      • Right click on table and select 'Show table data'
    • Enter data into table
      • Enter at least 2 rows of data
      • Enter a string in the 'my_varchar' field
      • You won't need to, nor be allowed to enter data into the my_int field if you set it up as identity because it will auto fill
    • Get Connect String
      • Right click on Database name
      • Click on properties
      • See connection string in lower left properties
    • ConnectionString extract from Properties
      • You should be able to select the connect string and copy it to the buffer
      • See next slide for what it should look like when you put it in the code
    • Connect String You need to modify the connect string that you extract from the properties of the Database so that the compiler will accept it. Here is a sample connect string: Data Source=.QLEXPRESS; AttachDbFilename=|DataDirectory| MyDatabase.mdf;Integrated Security=True;User Instance=True;
    • Create Web Form
      • Go back to Solution Explorer
      • Right click on the website name and add new item
      • Add a web form names AdoTest.aspx
      • Indicate that it is using code behind

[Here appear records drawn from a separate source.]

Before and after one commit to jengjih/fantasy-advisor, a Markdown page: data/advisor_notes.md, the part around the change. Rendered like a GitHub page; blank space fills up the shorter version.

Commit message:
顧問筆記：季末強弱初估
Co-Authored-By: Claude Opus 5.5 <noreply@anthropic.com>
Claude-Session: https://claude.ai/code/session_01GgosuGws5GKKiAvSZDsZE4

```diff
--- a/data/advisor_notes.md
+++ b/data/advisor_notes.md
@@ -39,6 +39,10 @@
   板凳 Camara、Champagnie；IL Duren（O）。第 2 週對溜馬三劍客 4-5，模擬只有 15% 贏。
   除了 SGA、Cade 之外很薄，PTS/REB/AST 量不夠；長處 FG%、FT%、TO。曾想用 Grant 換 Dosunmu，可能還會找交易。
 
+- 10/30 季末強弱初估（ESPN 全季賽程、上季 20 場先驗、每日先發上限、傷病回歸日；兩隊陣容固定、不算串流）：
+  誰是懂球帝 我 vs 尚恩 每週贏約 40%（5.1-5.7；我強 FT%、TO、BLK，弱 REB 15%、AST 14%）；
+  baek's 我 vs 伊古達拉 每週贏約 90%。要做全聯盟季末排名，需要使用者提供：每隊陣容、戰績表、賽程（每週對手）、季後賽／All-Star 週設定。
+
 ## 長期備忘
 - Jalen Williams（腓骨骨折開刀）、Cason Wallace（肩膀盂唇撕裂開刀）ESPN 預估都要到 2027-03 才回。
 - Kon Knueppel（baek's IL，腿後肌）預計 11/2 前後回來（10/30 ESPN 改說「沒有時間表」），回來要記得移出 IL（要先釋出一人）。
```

    • AdoTest.aspx.cs
      • Code behind helps to separate the code from the front end (html and controls)
      • We'll code the database read and data rendering in the code behind
      • We'll put cod in Page_Load method
    • Code SqlConnection
      • Create a string containing the data connect string that we discussed above
      • Create a Sql Connection using the string
      • Note the red squigly line under SqlConnection
    • Add the “using ...” to Reference .net library
      • If you right click on the red squiggly you can choose to resolve the problem by insering a “using” clause to the top of the code page
      • Correct this error and remove the red line
    • Add the SqlCommand
      • Code a SqlCommand by combining a sql string with a connection
      • To select the data we created in the database use this sql:
      • Select my_varchar,my_int from my_table
    • Open the connection
      • Before you can execute a command or work you must open a connection
      • Open connections are like open pipes to the database – you will need to close it when you are done
    • Execute Command and Get a Reader back
      • Enter the code to execute the command a return an instance of a SqlDataReader
    • Render the data to the web form with HTML
      • You can use the Reponse.Write method to write data directly to the browser
      • See comments in code on the next slide as to how data is extracted form the reader
    • Extracting Data from a SqlDataReader When you extract data from a reader, you should be aware of the data type you are extracting and how it maps to the language (.net) data types
    • Code to iterate through a reader while (reader.Read()) { //my_varchar is varchar which maps to .net string so use GetString string name = reader.GetString(0); //my_int is int which maps to Int32 Int32 id = reader.GetInt32(1); //now that I have loaded the data into c# string I can output //here I'm using response.write to output directly to the //browser. //I concatenate the data with html to produce the 'layout' //I want Response.Write(name + &quot; &quot; + id + &quot;<br />&quot;); }
    • Close connection
      • After you have finished with the reader and the database connection you need to close it
      • If you don't close the connection you will run into problems with the database – it will think you are still connected
    • View Web page in browser
      • You can view you web page in the browser
      • This will force your code to compile and bring up a browser window with the response
      • To do this right click on the .aspx file in the solution explorer and choose to 'View in Broswer'
    • Simple Output
      • In my first bit of code I just output the data with an HTML break to see that my code is compiling and reading from the database
    • Write a Table
      • In the next bit of code I render the data in an html table
      • This table can be styled if needed
    • Tabular Output
      • View the data rendered as a table